Without further adieu, read below for my top 5 Sources of Healthy Fats (in no particular order):
1. Nuts + nut butters. All nuts / nut butters are an excellent source of both poly- and monounsaturated fatty acids. My appointed star of the nut category is the beautiful, brain-shaped walnut. Walnuts are uniquely high in omega-3 fatty acids (a PUFA). Omega-3 fatty acids are anti-inflammatory, and offer a variety of health benefits, including lowering your risk of coronary heart disease and improving blood cholesterol levels. There have also been promising results from studies looking at omega-3 fatty acids for cancer, depression, and attention-deficit hyperactivity disorder (ADHD) (5). Pecans, hazelnuts, macadamia nuts, and almonds are particularly high in monounsaturated fatty acids; however, all nuts provide a good amount of MUFAs (6).
✓ Serving recommendation: 1 handful, or about ¼ cup.
2. Seeds.
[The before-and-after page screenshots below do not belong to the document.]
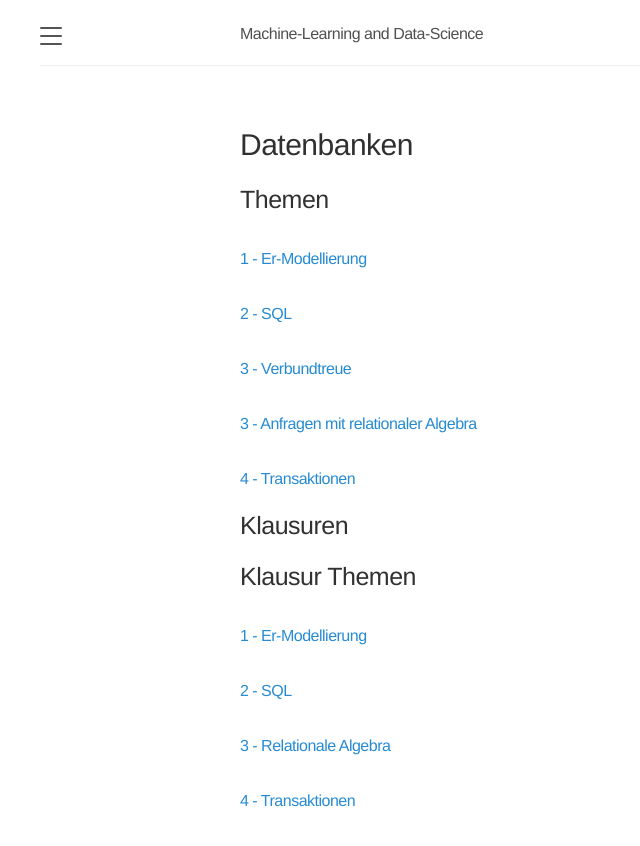
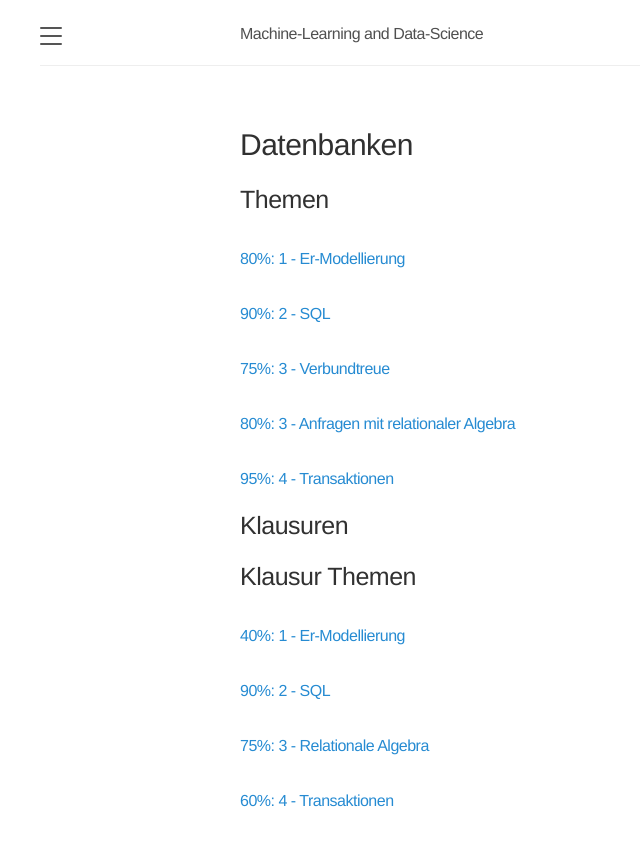
Before and after one commit to alessandrosantospirito/documentations, a Jekyll site: the page built from docs/datenbanken.md, in a window 1280 px wide. Shown: the top 846 px of the page, without its empty margins (0-640 px from the left). Built offline with Jekyll 4.4.1, drawn with Linux system fonts in a browser that asks for light colours; some web fonts are replaced.

Commit message:
Added percentage to know how far I am

```diff
--- a/docs/datenbanken.md
+++ b/docs/datenbanken.md
@@ -4,17 +4,17 @@ title: Datenbanken
 ---
 
 ## Themen
-### [1 - Er-Modellierung]({{ site.url }}/public/html/datenbanken/1_ER-Modellierung.html)
-### [2 - SQL]({{ site.url }}/public/html/datenbanken/2_SQL.html)
-### [3 - Verbundtreue]({{ site.url }}/public/html/datenbanken/3_Verbundtreue.html)
-### [3 - Anfragen mit relationaler Algebra]({{ site.url }}/public/html/datenbanken/3_Anfragen_relatioaleAlgebra.html)
-### [4 - Transaktionen]({{ site.url }}/public/html/datenbanken/4_Transaktionen.html)
+### [80%: 1 - Er-Modellierung]({{ site.url }}/public/html/datenbanken/1_ER-Modellierung.html)
+### [90%: 2 - SQL]({{ site.url }}/public/html/datenbanken/2_SQL.html)
+### [75%: 3 - Verbundtreue]({{ site.url }}/public/html/datenbanken/3_Verbundtreue.html)
+### [80%: 3 - Anfragen mit relationaler Algebra]({{ site.url }}/public/html/datenbanken/3_Anfragen_relatioaleAlgebra.html)
+### [95%: 4 - Transaktionen]({{ site.url }}/public/html/datenbanken/4_Transaktionen.html)
 
 ## Klausuren
 
 
 ## Klausur Themen
-### [1 - Er-Modellierung]({{ site.url }}/public/html/datenbanken/0_ER-Model.html)
-### [2 - SQL]({{ site.url }}/public/html/datenbanken/0_SQL.html)
-### [3 - Relationale Algebra]({{ site.url }}/public/html/datenbanken/0_Relationalealgebra.html)
-### [4 - Transaktionen]({{ site.url }}/public/html/datenbanken/0_Transaktionen.html)
+### [40%: 1 - Er-Modellierung]({{ site.url }}/public/html/datenbanken/0_ER-Model.html)
+### [90%: 2 - SQL]({{ site.url }}/public/html/datenbanken/0_SQL.html)
+### [75%: 3 - Relationale Algebra]({{ site.url }}/public/html/datenbanken/0_Relationalealgebra.html)
+### [60%: 4 - Transaktionen]({{ site.url }}/public/html/datenbanken/0_Transaktionen.html)
```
Similar to nuts, seeds are packed with both poly- and monounsaturated fatty acids. My seed stars include ground flaxseed (we are unable to digest whole flaxseeds), chia seeds, and hemp seeds, as these all contain a good portion of those anti-inflammatory omega-3 fatty acids (as mentioned above). Sesame and sunflower seeds are high PUFAS, particularly omega-6 fatty acids. Omega-6 fatty acids, while necessary in the diet, are pro-inflammatory and tend to be over-consumed in the American diet. However, when omega-6 fatty acids replace saturated fats in the diet, they contribute positive effects on blood cholesterol levels and heart health (1).
✓ Serving recommendation: 1 handful, or about ¼ cup.
3. Avocado. If you've ever met me, you may know that I LOVE avocados – and for good reason! Avocados are not only loaded with monounsaturated fatty acids, but also provide a significant source of fiber, potassium, vitamin C, vitamin E, folate, and many other vitamins and minerals. And don't just think guacamole when you think avocado; add avocado to smoothies, salads, tacos, burgers, eggs, sandwiches, or on toast (pictured); the mild flavor and creamy texture compliment a wide variety of dishes. Give this amazing fruit (yes, it's technically a fruit nutritionally classified as a vegetable) a try for yourself!
✓ Serving recommendation: ¼ - ½ avocado (varies depending on avocado size and usage).
4. Oils. Almost all oils are unsaturated (except for palm and coconut oils), as they are liquid at room temperature. My top oil recommendation for all of your general cooking / dressing needs is a high-quality extra virgin olive oil. Olive oil is primarily made up of monounsaturated fatty acids. "Extra virgin" indicates that the oil is made simply by crushing olives and extracting the juice – it is free from the the use of chemicals and industrial refining. However, extra virgin olive oil does have a lower smoke point (the temperature at which the oil breaks down to where possibly harmful compounds are formed), so use this oil only when cooking on low- / medium-heat, or in cold dishes.
✓ Serving recommendation: 1 tablespoon for low- / medium-heat sautéing and dressing cold dishes / salads.
5. Fish. Last, but certainly not least, fish (of the fatty variety) provide a significant source of those touted omega-3 fatty acids. My top fish recommendations include salmon, albacore tuna, mackerel, lake trout, Alaskan halibut, sardines, and herring – all of the wild-caught variety, if possible. Different types of white fish are healthy in that they are low in Calories and high in protein; however, most of these fish lack these heart-healthy omega-3 fatty acids and are lower in other beneficial nutrients.
✓ Serving recommendation: 4-6 ounces.
Bottom line: Don't be afraid of fats – we need them! Work to incorporate more heart-healthy, unsaturated fats and less saturated fats. Continue to watch your portion sizes – all fats, unsaturated or saturated, are high in Calories, so use them mindfully and in moderation!
*This may vary depending on individual disease states and/or conditions. Do not change the composition of your diet without first discussing with your physician and/or registered dietitian.